Approximately 3,000 elegant terns at the Bolsa Chica Ecological Reserve in Huntington Beach, California fled on May 12, leaving behind approximately 2,000 non-viable eggs.
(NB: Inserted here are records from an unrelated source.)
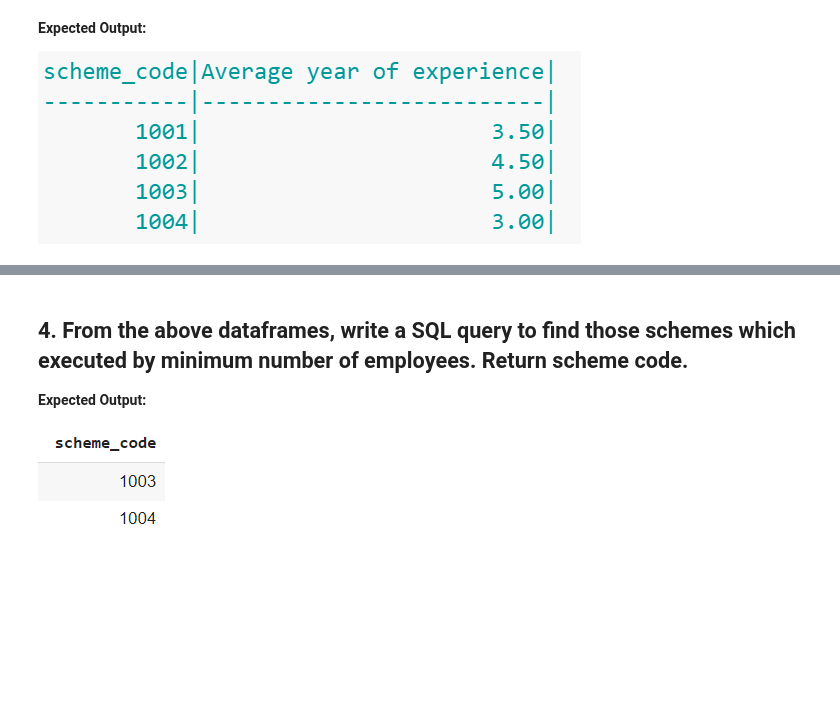
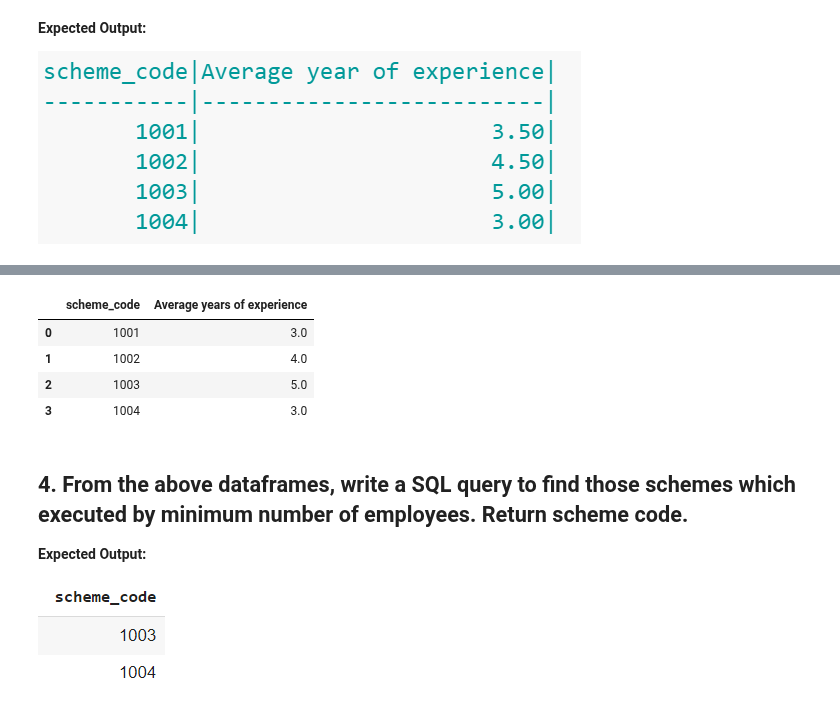
Before and after one commit to Shrez7961/Practice, a Jupyter notebook: Day_7_Assignment.ipynb, the cells around one changed output, grey strips where cells are left out. Saved outputs shown, nothing was run; the diff lists cells and outputs as text; code cells hidden in the pictures; blank space fills up the shorter version.

```diff
--- a/Day_7_Assignment.ipynb
+++ b/Day_7_Assignment.ipynb
@@ -139,3 +158,18 @@ Successfully installed pandasql-0.7.3
+# %%
+# Write Your code here.
+mysql('''
+SELECT sc.scheme_code  ,
+ROUND(SUM(mb.running_years)/NULLIF(COUNT(DISTINCT mb.manager_id), 0) ,2) AS 'Average years of experience'
+FROM scheme as sc JOIN managing_body as mb
+ON mb.manager_id  = sc.scheme_manager_id
+GROUP BY sc.scheme_code
+''')
+# %% [output]
+|  | scheme_code | Average years of experience |
+| 0 | 1001 | 3.0 |
+| 1 | 1002 | 4.0 |
+| 2 | 1003 | 5.0 |
+| 3 | 1004 | 3.0 |
 # %% [markdown]
 ## 4. From the above dataframes, write a SQL query to find those schemes which executed by minimum number of employees. Return scheme code.
 
```
Also changed, not shown: parts of 9 cells of this notebook.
According to the California Department of Fish and Wildlife, the birds were scared away after an illegal drone crashed into their nesting area.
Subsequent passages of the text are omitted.